Oscar Fonceca, Jr. wrote from Portland, Oregon.

The three qualities of good men, explained by Jesus in the Sermon on the Mount, could not be more applicable than they are to the ministry of church ushers.


First, the ministry of ushering is like salt which makes everything more palatable and which serves as a general preservative against deterioration. Jesus did not say, "Ye ought to be the salt of the earth;" He said, "Ye are" (Matthew 5:13).

Ushers enjoy the ministry of a constructive influence. Paul said, "Let your speech be always with grace, seasoned with salt" (Colossians 4:6). A good usher adds a tang of joy to a churchgoer's Sabbath morning experience instead of a tinge of drabness.

Also, the ministry of an usher is like salt because salt can never do its work until it is brought into close contact with the substance on which it is to make its influence. The church ushers, pastors, musicians, or teachers, come into direct contact on an individual basis with more people in a given service than anyone else who ministers to them. The ministry of salt is silent, inconspicuous, and sometimes completely unnoticed. But it is there—in a powerful and useful way.


Also, a good usher is like "a city set upon a hill" (Matthew 5:14). While ushers are like inconspicuous salt, they also may become like a city on a hill. They become landmarks to churchgoers who learn to depend upon them.

Stability helps overcome many other weaknesses in the priority of qualifications among ushers. The first glimpse of an usher on whom a churchgoer has come to depend brings an internal sense of welcome repose; they think, "Someone is on hand who is interested in me!"

It is not uncommon for an usher to become an advisor, a source of information, counselor, or better yet, an intermediary between the needs of a specific person and the resources available through the pastor, musicians, and teachers of the church.


Third, a good usher is like a lamp on a stand, not put "under a bushel but on a candlestick; and it giveth light unto all that are in the house" (Matthew 5:15). A lamp brings warmth and welcome to all who are in the room. One flickering candle in a room can brighten the conversation and bring an inner feeling of warmth and joy.

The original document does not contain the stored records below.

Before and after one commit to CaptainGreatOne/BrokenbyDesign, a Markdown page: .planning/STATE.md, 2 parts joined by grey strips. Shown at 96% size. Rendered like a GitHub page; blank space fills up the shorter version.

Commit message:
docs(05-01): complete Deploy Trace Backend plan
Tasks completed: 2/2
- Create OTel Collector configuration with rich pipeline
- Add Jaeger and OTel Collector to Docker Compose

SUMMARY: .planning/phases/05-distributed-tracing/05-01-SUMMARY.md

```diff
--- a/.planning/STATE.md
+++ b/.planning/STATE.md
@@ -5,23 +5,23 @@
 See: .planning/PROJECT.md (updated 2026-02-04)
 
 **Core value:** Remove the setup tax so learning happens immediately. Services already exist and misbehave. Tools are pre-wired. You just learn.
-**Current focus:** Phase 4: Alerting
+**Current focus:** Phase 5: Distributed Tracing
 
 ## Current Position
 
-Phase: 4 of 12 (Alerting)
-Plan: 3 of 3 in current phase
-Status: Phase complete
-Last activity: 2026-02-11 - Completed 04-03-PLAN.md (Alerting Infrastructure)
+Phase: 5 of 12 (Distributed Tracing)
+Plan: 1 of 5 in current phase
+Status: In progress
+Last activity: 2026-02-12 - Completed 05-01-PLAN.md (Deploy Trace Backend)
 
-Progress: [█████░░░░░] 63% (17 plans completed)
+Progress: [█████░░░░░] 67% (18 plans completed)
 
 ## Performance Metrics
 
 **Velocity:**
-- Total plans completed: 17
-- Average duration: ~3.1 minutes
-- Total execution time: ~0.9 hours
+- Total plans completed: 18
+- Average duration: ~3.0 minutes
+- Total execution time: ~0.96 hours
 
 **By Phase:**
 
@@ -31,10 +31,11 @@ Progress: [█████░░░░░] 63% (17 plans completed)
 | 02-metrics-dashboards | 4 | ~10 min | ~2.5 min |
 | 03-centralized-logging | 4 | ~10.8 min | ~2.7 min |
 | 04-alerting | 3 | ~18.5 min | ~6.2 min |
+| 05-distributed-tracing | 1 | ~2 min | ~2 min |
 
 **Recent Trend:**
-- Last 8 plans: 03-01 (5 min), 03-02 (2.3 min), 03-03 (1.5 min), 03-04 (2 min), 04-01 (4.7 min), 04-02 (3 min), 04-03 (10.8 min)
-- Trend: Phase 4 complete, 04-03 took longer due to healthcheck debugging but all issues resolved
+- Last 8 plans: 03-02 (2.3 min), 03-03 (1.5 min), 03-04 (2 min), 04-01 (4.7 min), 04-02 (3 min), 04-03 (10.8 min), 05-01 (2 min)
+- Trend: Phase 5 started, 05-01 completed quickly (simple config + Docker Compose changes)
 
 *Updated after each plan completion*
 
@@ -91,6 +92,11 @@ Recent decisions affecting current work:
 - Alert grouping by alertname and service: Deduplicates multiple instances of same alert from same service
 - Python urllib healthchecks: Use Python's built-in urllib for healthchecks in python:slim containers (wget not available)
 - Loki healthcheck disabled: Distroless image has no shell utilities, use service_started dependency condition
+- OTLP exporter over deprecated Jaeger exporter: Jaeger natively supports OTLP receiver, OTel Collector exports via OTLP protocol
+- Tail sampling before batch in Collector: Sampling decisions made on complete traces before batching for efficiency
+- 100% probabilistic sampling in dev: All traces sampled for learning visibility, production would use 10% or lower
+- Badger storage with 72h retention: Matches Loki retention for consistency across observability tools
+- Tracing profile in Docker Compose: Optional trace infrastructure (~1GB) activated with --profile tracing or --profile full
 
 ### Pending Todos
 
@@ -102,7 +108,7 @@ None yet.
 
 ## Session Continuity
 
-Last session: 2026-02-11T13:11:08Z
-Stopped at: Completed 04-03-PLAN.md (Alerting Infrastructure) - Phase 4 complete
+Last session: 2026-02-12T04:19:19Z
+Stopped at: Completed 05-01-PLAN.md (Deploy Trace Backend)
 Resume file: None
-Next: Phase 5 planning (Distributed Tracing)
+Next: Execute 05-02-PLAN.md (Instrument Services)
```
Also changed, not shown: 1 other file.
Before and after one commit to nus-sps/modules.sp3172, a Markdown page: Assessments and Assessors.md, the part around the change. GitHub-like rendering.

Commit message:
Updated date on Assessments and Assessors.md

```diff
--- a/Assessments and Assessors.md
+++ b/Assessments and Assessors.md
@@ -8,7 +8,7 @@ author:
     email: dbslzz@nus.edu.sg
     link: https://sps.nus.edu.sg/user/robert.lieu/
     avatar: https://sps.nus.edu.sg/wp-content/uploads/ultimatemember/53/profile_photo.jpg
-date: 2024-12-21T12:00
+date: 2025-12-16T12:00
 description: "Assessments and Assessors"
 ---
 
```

As a lamp dispels the darkness and brings emotional warmth to a room, so the ministry of an usher can make a similar intangible contribution to all who experience the inner light of pleasure in people which he allows to shine through himself.

Jesus concluded this discussion on the character of a good usher by saying, "Let your light so shine before men, that they may see your good works, and glorify your Father which is in heaven" (Matthew 5:16).

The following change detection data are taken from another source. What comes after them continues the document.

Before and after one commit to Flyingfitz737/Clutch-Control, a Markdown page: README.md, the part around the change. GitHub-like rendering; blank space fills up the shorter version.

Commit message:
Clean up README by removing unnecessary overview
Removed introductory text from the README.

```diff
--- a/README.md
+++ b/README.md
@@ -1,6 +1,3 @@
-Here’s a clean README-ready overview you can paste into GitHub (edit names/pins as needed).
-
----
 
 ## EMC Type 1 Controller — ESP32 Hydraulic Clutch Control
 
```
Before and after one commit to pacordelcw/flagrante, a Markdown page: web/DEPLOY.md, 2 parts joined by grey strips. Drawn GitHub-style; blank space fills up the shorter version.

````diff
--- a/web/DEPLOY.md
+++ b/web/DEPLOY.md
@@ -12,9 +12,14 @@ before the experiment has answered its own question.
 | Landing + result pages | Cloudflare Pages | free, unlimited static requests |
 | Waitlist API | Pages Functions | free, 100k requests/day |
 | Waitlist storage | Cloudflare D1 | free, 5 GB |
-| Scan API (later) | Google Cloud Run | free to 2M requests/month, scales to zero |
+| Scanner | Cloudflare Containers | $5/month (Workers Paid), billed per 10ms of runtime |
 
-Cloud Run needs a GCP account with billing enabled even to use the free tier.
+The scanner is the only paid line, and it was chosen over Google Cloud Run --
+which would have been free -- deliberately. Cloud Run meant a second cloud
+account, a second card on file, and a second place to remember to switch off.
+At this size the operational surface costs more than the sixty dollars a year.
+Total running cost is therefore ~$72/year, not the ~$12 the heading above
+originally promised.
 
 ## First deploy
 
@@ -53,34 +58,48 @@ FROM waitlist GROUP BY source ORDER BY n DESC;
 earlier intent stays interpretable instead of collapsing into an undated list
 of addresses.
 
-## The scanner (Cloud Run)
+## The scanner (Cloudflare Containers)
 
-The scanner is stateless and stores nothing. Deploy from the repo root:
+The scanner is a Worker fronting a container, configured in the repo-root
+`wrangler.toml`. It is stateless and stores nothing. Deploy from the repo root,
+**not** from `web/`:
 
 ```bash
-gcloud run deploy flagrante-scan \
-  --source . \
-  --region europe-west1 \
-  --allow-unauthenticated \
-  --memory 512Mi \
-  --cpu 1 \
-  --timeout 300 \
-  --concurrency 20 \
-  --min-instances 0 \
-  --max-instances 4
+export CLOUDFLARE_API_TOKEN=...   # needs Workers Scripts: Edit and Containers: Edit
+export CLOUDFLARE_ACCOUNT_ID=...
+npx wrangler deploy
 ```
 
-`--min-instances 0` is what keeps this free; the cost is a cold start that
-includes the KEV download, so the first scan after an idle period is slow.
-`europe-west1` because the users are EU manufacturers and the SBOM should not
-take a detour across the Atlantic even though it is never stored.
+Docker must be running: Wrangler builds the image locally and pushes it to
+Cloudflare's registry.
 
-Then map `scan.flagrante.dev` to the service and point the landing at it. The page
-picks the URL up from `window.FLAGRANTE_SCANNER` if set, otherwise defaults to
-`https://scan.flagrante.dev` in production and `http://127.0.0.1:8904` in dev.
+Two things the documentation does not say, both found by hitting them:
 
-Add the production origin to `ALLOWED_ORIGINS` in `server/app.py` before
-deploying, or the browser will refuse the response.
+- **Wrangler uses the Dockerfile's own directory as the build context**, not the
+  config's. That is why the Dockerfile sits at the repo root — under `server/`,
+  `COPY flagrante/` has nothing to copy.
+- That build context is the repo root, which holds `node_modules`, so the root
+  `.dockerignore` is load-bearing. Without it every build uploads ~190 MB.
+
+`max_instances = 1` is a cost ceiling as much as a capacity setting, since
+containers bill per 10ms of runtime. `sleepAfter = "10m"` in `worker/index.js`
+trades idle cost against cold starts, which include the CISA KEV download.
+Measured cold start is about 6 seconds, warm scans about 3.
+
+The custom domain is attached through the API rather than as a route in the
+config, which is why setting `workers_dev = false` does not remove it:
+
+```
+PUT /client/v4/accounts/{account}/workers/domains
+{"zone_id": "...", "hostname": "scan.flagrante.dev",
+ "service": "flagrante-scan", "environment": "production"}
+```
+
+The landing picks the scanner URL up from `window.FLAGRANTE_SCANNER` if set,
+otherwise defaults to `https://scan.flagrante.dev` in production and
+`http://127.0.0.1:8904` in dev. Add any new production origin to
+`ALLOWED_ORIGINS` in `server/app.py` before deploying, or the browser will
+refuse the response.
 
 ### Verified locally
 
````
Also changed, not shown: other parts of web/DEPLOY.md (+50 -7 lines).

ather which is in heaven" (Matthew 5:16). It is the nature of Christian character to radiate; it cannot help but shine. But the radiance of this glory is not for "self" but for the Kingdom of God. The ministry of an usher is not intended to bring glory to himself but to God. Just as a pastor preaches in the Spirit and a musician sings in the Spirit, the usher must do his work in the power of the Holy Spirit—bringing glory to God in the Lord's house on the Sabbath the Lord's day.

Oscar Fonceca, Jr. wrote from Portland, Oregon.